To protect its economic vitality, “Austria must remain a trustworthy European and international partner,” they wrote.
The manifesto offered support for Hofer's liberal rival, the independent ecologist Alexander Van der Bellen.
Hofer, who heads the far-right Freedom Party (FPÖ), has not ruled out a referendum on Austria's future in the European Union following Britain's shock vote in June to quit the EU.
“We do not want to be faced with speculation about Austria leaving the European Union nor with attempts to hide the cornflower behind a crucifix,” the declaration said, referring to a recent controversy.
The 45-year-old has been accused by Christian groups of manipulation after he added the phrase “So help me God” to his campaign posters.
Election poster for Hofer showing “So help me God.” Photo: Paul Gillingwater
He has also been criticised for wearing a cornflower, a blue flower with a controversial past which was used by banned Austrian Nazis in the 1930s to identity each other. Hofer has insisted he only wore it for the blue — the colour of the FPÖ.
Like populist parties elsewhere in Europe, the FPÖ is currently leading national polls.
Hofer, hoping to become the EU's first far-right head of state in the December 4 poll, has been stoking public fears about record immigration and rising unemployment.
Austria's president must be a guarantor of co-existence and “that is incompatible with speeches about fear, hate and the constant search for scapegoats,” the manifesto said.
The ÖVP has not given its followers official voting recommendations but many of its senior members have already said they would back Van der Bellen.
The independent ecologist ran against Hofer in May, winning by a narrow margin although the result was later dramatically overturned by Austria's highest court which upheld claims of procedural irregularities brought by the narrowly-defeated far-right.

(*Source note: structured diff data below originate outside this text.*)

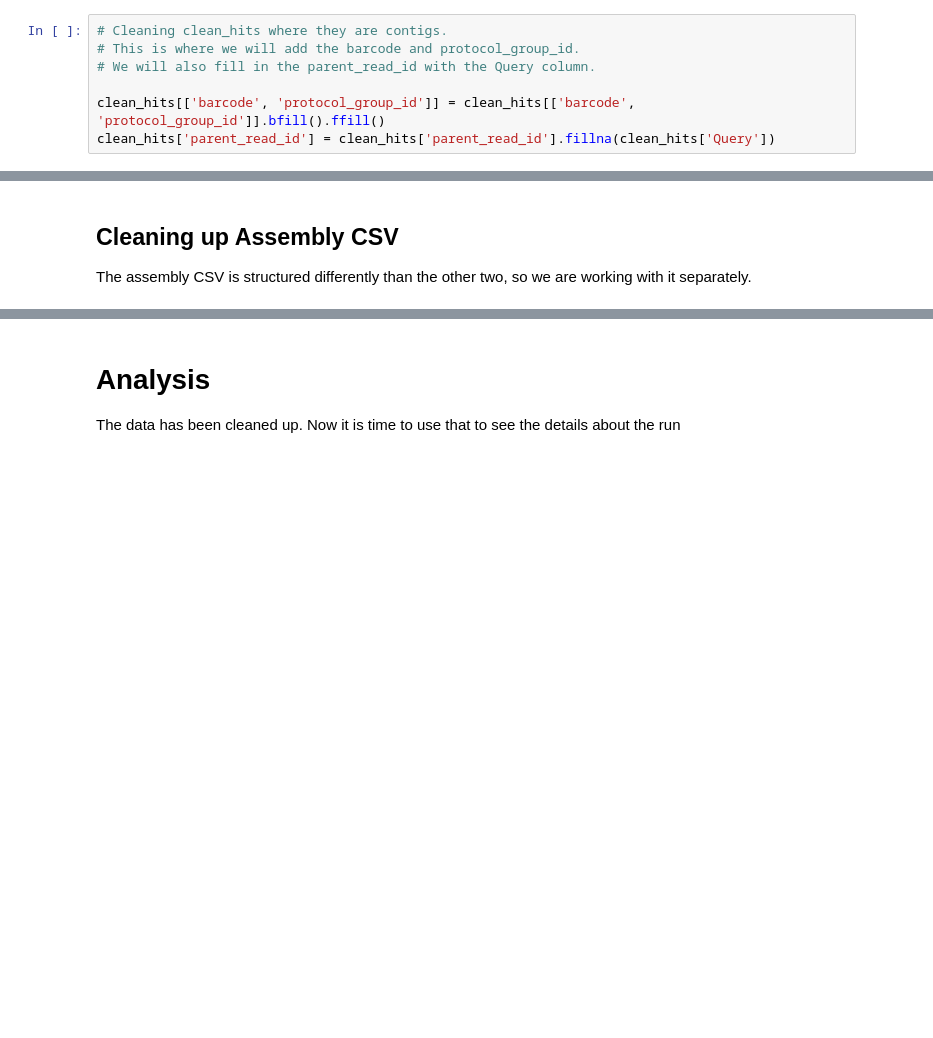
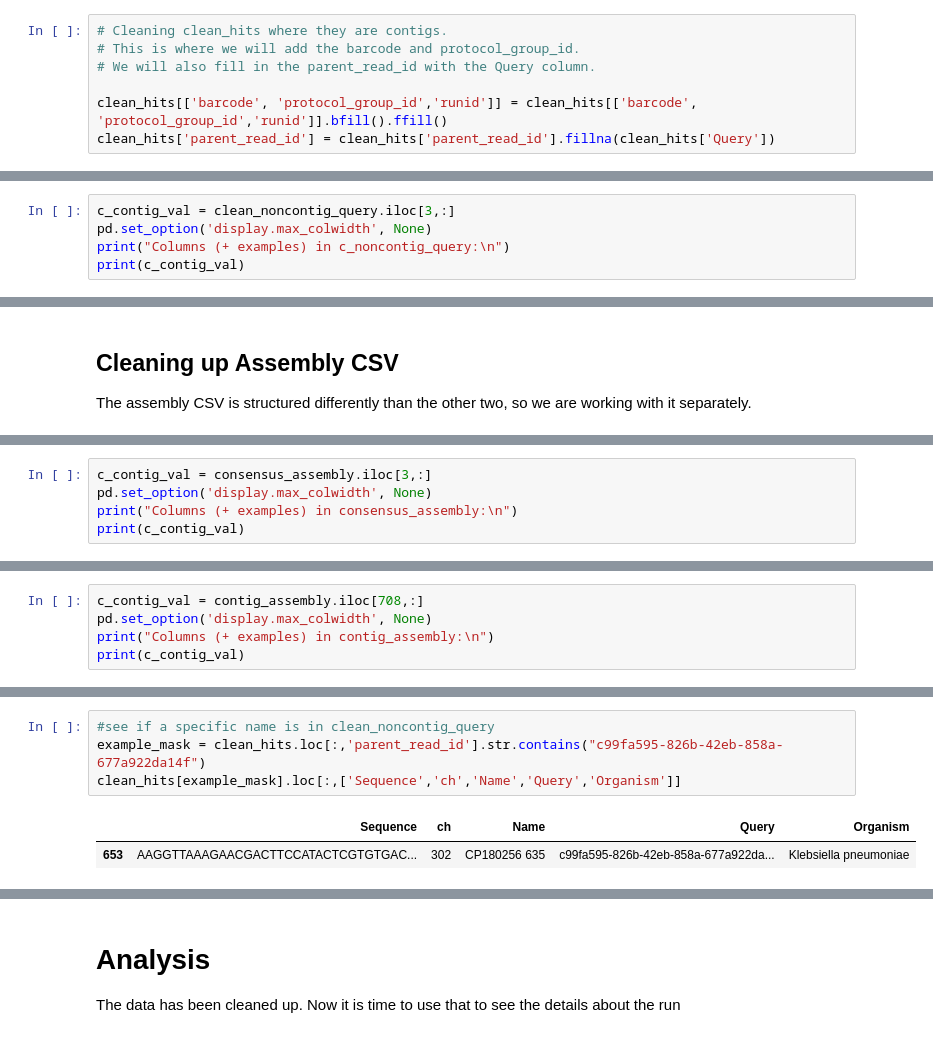
Before and after one commit to FHU-Bioinformatics/workflows, a Jupyter notebook: analysis-tools/Notebook.ipynb, the cells around one changed output, grey strips where cells are left out. Cells and saved outputs as stored; diff of their text form; blank space fills up the shorter version.

```diff
--- a/analysis-tools/Notebook.ipynb
+++ b/analysis-tools/Notebook.ipynb
@@ -166,7 +211,7 @@ for col in ['barcode', 'protocol_group_id']:
 # This is where we will add the barcode and protocol_group_id.
 # We will also fill in the parent_read_id with the Query column.
 
-clean_hits[['barcode', 'protocol_group_id']] = clean_hits[['barcode', 'protocol_group_id']].bfill().ffill()
+clean_hits[['barcode', 'protocol_group_id','runid']] = clean_hits[['barcode', 'protocol_group_id','runid']].bfill().ffill()
 clean_hits['parent_read_id'] = clean_hits['parent_read_id'].fillna(clean_hits['Query'])
 # %% [markdown]
 Final look at what the dataframe looks like along with final bug tests before analysis.
@@ -183,0 +265,5 @@ print("From a row in c_hits:\n", c_contig_val)
+# %%
+c_contig_val = clean_noncontig_query.iloc[3,:]
+pd.set_option('display.max_colwidth', None)
+print("Columns (+ examples) in c_noncontig_query:\n")
+print(c_contig_val)
@@ -235,0 +347,5 @@ for contig_label in contig_assembly["Sequence List Name"].unique().tolist():
+# %%
+c_contig_val = consensus_assembly.iloc[3,:]
+pd.set_option('display.max_colwidth', None)
+print("Columns (+ examples) in consensus_assembly:\n")
+print(c_contig_val)
@@ -235,0 +367,5 @@ for contig_label in contig_assembly["Sequence List Name"].unique().tolist():
+# %%
+c_contig_val = contig_assembly.iloc[708,:]
+pd.set_option('display.max_colwidth', None)
+print("Columns (+ examples) in contig_assembly:\n")
+print(c_contig_val)
@@ -236,2 +387,9 @@ for contig_label in contig_assembly["Sequence List Name"].unique().tolist():
+# %%
+#see if a specific name is in clean_noncontig_query
+example_mask = clean_hits.loc[:,'parent_read_id'].str.contains("c99fa595-826b-42eb-858a-677a922da14f")
+clean_hits[example_mask].loc[:,['Sequence','ch','Name','Query','Organism']]
+# %% [output]
+|  | Sequence | ch | Name | Query | Organism |
+| 653 | AAGGTTAAAGAACGACTTCCATACTCGTGTGAC... | 302 | CP180256 635 | c99fa595-826b-42eb-858a-677a922da... | Klebsiella pneumoniae |
 # %%
 # Connect the contigs to the query and hit dataframes.
```
Also changed, not shown: parts of 21 cells of this notebook.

Opinon polls suggest the outcome of the re-run is too close to call.